After 14 years as a Denver Waldorf School student and a decade teaching in our high school, John Reinhart has seen many different sides of the school. In this Focus on Faculty, let’s take a look at Mr. Reinhart’s other sides.
What exactly do you teach in the high school?
I teach writing, some literature, some history and some art. As these subjects tend to intersect, I often get to teach them all at once. This past year I taught Transcendentalism in the afternoon while the Reverend Thomas Clark taught Optics in the morning, and there were many points where the science from the morning crossed paths, paused, then shook hands with the afternoon’s literature.
What inspires you outside of teaching?
I have been writing poetry since grade school, having returned to it in earnest four years ago. During that span, I have had more than 300 poems published, including four books.
Usually we think of poetry as the act of versifying. I ascribe to the understanding of poetry as a living conversation between my own inner being and the inner being or essential qualities of that which is outside my self. Developing this depth of perception is a source of constant excitement and fascination for me.

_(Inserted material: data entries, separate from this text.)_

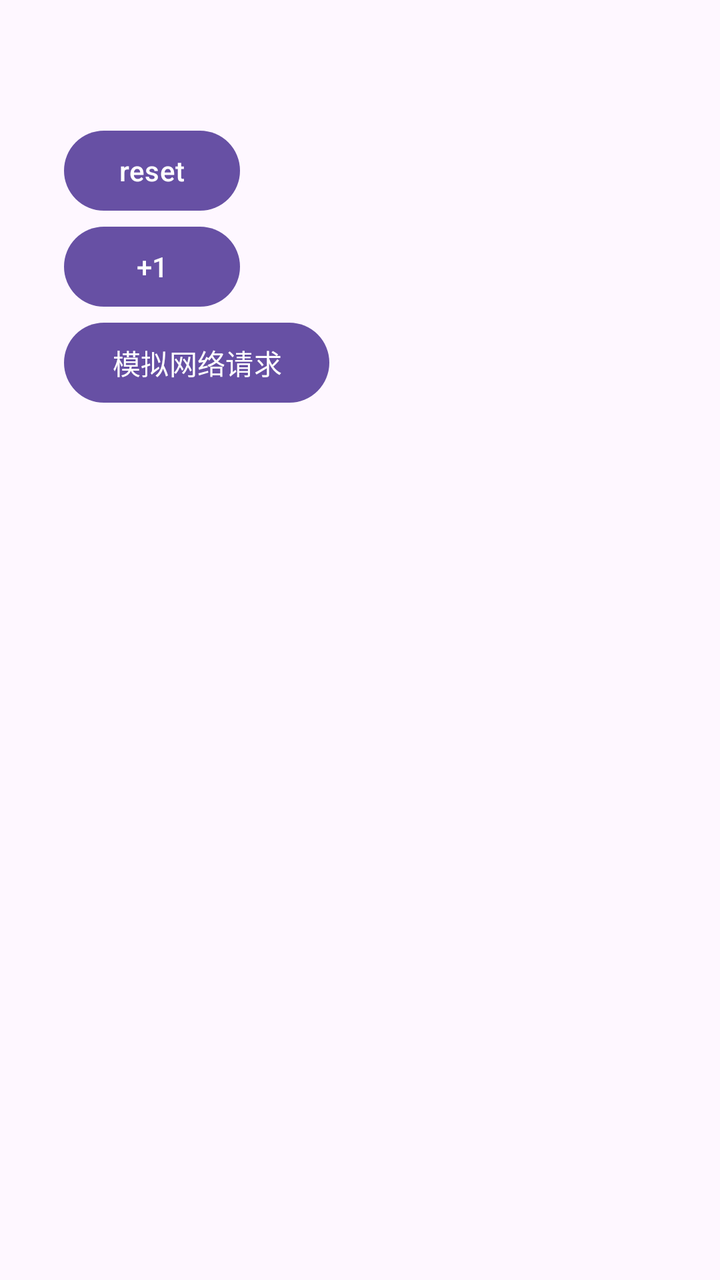
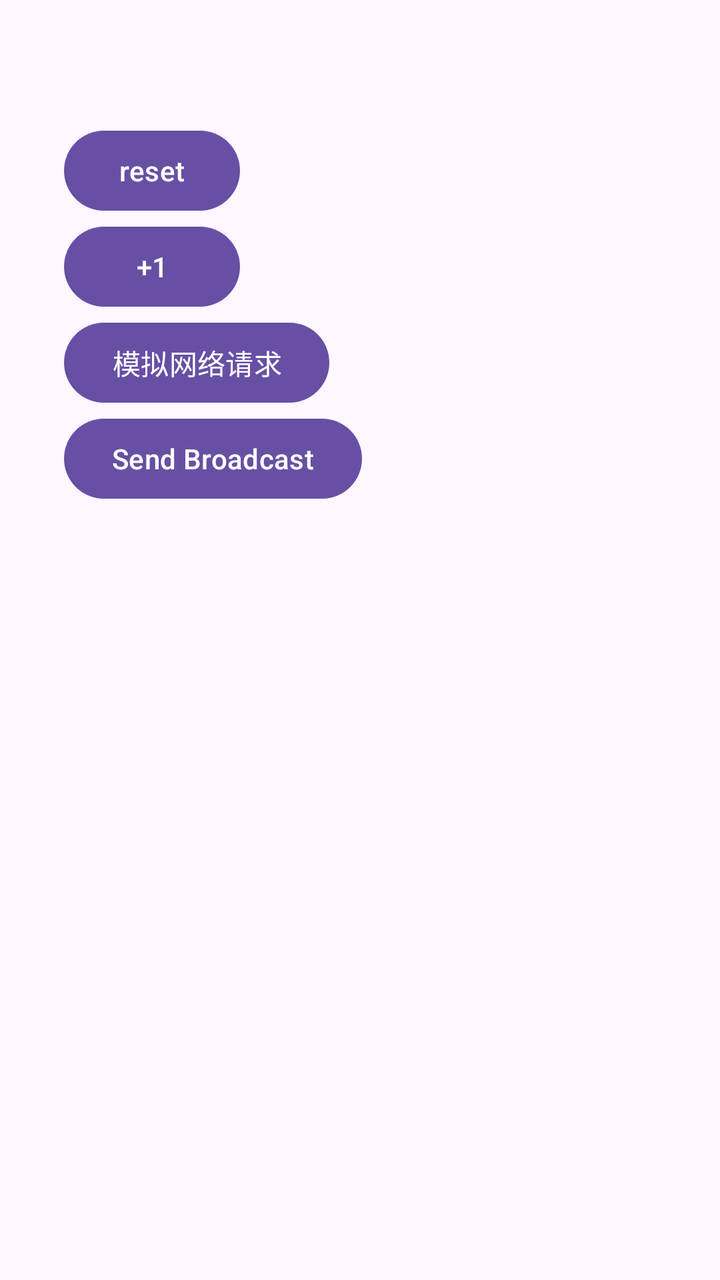

Compare the two renders of this Android layout. The source of the first and the diff that turns it into the second are given below.
<!-- AndroidManifest.xml: application theme Theme.My_Application_NO_Activity -->
<!-- res/layout/activity_live_data_sample.xml -->
<?xml version="1.0" encoding="utf-8"?>
<LinearLayout xmlns:android="http://schemas.android.com/apk/res/android"
    android:layout_width="match_parent"
    android:layout_height="match_parent"
    android:orientation="vertical"
    android:padding="32dp">

    <TextView
        android:id="@+id/tv_text"
        android:layout_width="wrap_content"
        android:layout_height="wrap_content"
        android:textSize="22sp" />

    <Button
        android:id="@+id/btn_reset"
        android:layout_width="wrap_content"
        android:layout_height="wrap_content"
        android:text="reset" />

    <Button
        android:id="@+id/btn_add"
        android:layout_width="wrap_content"
        android:layout_height="wrap_content"
        android:text="+1" />

    <Button
        android:id="@+id/btn_net"
        android:layout_width="wrap_content"
        android:layout_height="wrap_content"
        android:text="模拟网络请求" />

</LinearLayout>
<!-- resources referenced by this layout -->
<resources>
  <style name="Theme.My_Application_NO_Activity" parent="Base.Theme.My_Application_NO_Activity" />
  <style name="Base.Theme.My_Application_NO_Activity" parent="Theme.Material3.DayNight.NoActionBar">
          
          
      </style>
</resources>

<!-- the commit's change to res/layout/activity_live_data_sample.xml (unified diff, before → after) -->
@@ -29,4 +29,10 @@
         android:layout_height="wrap_content"
         android:text="模拟网络请求" />
 
+    <Button
+        android:id="@+id/btn_send_broadcast"
+        android:layout_width="wrap_content"
+        android:layout_height="wrap_content"
+        android:text="Send Broadcast" />
+
 </LinearLayout>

As part of my poetry work, I help edit a free weekly poetry contest at Poetry Nook, I am a Frequent Contributor at the Songs of Eretz Poetry Review and last year I was awarded the Horror Writers Association (HWA) Dark Poetry Scholarship. This spring, I’m off to Long Beach, California, to sit on the poetry panel at the StokerCon, the annual convention of the HWA.
This year, two of my poems were nominated for the Rhysling Award for best science-fiction poems published in 2016. I find myself in the company of Neil Gaiman and Jane Yolen, among others notable sci-fi poets.

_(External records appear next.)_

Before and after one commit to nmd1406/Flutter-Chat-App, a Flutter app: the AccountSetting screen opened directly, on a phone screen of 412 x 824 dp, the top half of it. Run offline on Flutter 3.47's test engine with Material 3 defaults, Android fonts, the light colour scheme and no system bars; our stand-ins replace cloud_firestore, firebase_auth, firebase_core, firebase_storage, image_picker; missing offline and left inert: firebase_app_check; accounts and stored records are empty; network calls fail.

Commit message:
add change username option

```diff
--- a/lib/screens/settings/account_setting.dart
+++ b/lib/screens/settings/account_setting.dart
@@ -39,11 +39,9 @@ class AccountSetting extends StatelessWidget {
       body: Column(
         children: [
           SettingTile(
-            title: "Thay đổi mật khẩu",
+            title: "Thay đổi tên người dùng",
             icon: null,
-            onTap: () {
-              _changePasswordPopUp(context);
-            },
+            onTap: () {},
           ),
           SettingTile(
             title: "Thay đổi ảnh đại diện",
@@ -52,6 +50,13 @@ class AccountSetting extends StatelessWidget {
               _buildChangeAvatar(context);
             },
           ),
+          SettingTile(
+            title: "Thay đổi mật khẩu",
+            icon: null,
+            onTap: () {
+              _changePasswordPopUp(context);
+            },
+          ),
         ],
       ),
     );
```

How does your own poetry support and fuel your teaching?
Keeping in touch with other writers and writing trends as well as dealing with constant rejections/critiques keeps me honest about my own writing.
If all I did was teach, correct papers and plan for the next lesson, my lessons would be dry. Varying my experience engages me in the world beyond words, even if those aspects of my life do not directly enter the classroom (they frequently do!).

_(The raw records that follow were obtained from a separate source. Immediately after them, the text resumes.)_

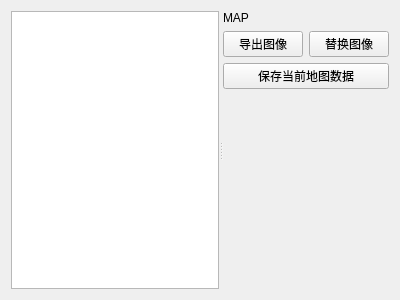
First picture: the form in mapitemeditor.ui, repository bedrock-dev/BedrockMap, before the edit.
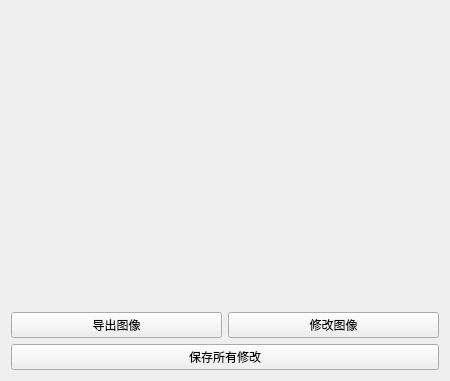
Second picture: the form after the edit.

Patch:
```diff
--- a/mapitemeditor.ui
+++ b/mapitemeditor.ui
@@ -6,8 +6,8 @@
    <rect>
     <x>0</x>
     <y>0</y>
-    <width>400</width>
-    <height>300</height>
+    <width>450</width>
+    <height>381</height>
    </rect>
   </property>
   <property name="windowTitle">
@@ -19,54 +19,17 @@
      <property name="orientation">
       <enum>Qt::Horizontal</enum>
      </property>
-     <widget class="QListView" name="listView">
-      <property name="maximumSize">
+     <widget class="QWidget" name="image_widget" native="true">
+      <property name="minimumSize">
        <size>
         <width>300</width>
-        <height>16777215</height>
+        <height>0</height>
        </size>
       </property>
-     </widget>
-     <widget class="QWidget" name="verticalLayoutWidget">
       <layout class="QVBoxLayout" name="verticalLayout">
        <property name="topMargin">
-        <number>0</number>
+        <number>10</number>
        </property>
-       <property name="bottomMargin">
-        <number>0</number>
-       </property>
-       <item>
-        <widget class="QLabel" name="label">
-         <property name="text">
-          <string>MAP</string>
-         </property>
-        </widget>
-       </item>
-       <item>
-        <layout class="QHBoxLayout" name="horizontalLayout">
-         <item>
-          <widget class="QPushButton" name="export_map_btn">
-           <property name="text">
-            <string>导出图像</string>
-           </property>
-          </widget>
-         </item>
-         <item>
-          <widget class="QPushButton" name="repace_map_btn">
-           <property name="text">
-            <string>替换图像</string>
-           </property>
-          </widget>
-         </item>
-        </layout>
-       </item>
-       <item>
-        <widget class="QPushButton" name="save_map_btn">
-         <property name="text">
-          <string>保存当前地图数据</string>
-         </property>
-        </widget>
-       </item>
        <item>
         <spacer name="verticalSpacer">
          <property name="orientation">
@@ -80,6 +43,31 @@
          </property>
         </spacer>
        </item>
+       <item>
+        <layout class="QHBoxLayout" name="horizontalLayout">
+         <item>
+          <widget class="QPushButton" name="export_map_btn">
+           <property name="text">
+            <string>导出图像</string>
+           </property>
+          </widget>
+         </item>
+         <item>
+          <widget class="QPushButton" name="change_map_btn">
+           <property name="text">
+            <string>修改图像</string>
+           </property>
+          </widget>
+         </item>
+        </layout>
+       </item>
+       <item>
+        <widget class="QPushButton" name="save_map_btn">
+         <property name="text">
+          <string>保存所有修改</string>
+         </property>
+        </widget>
+       </item>
       </layout>
      </widget>
     </widget>
```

Poetry opens floodgates of perception that are usually closed to purely intellectual examination. Just as quantum experimentation demonstrates that human observation can alter the results of an experiment, poetry holds a lens to the world—inner and outer—and applies the human component—that which deals fundamentally in love, the highest of all human aspirations—to phenomena we most often take for granted. By seeing an earthworm with our hearts, we can experience the world from its perspective. Poetry has the power to save us.
Where can people find your poetry?
An internet search for “John Reinhart Poet ” yields bountiful results, and I had a wonderful interview with Marcia Epstein at Talk with ME . Additionally, I have penned four books of poetry which are available at the links below, directly from me, or at the school store.
broken bottle of time (Alban Lake Publishing, due out any day now March, 2017)
invert the helix (Pski’s Porch Publishing, just published! February 2017)
Horrific Punctuation (Tiger’s Eye Press, 2017)
encircled (Prolific Press, 2016)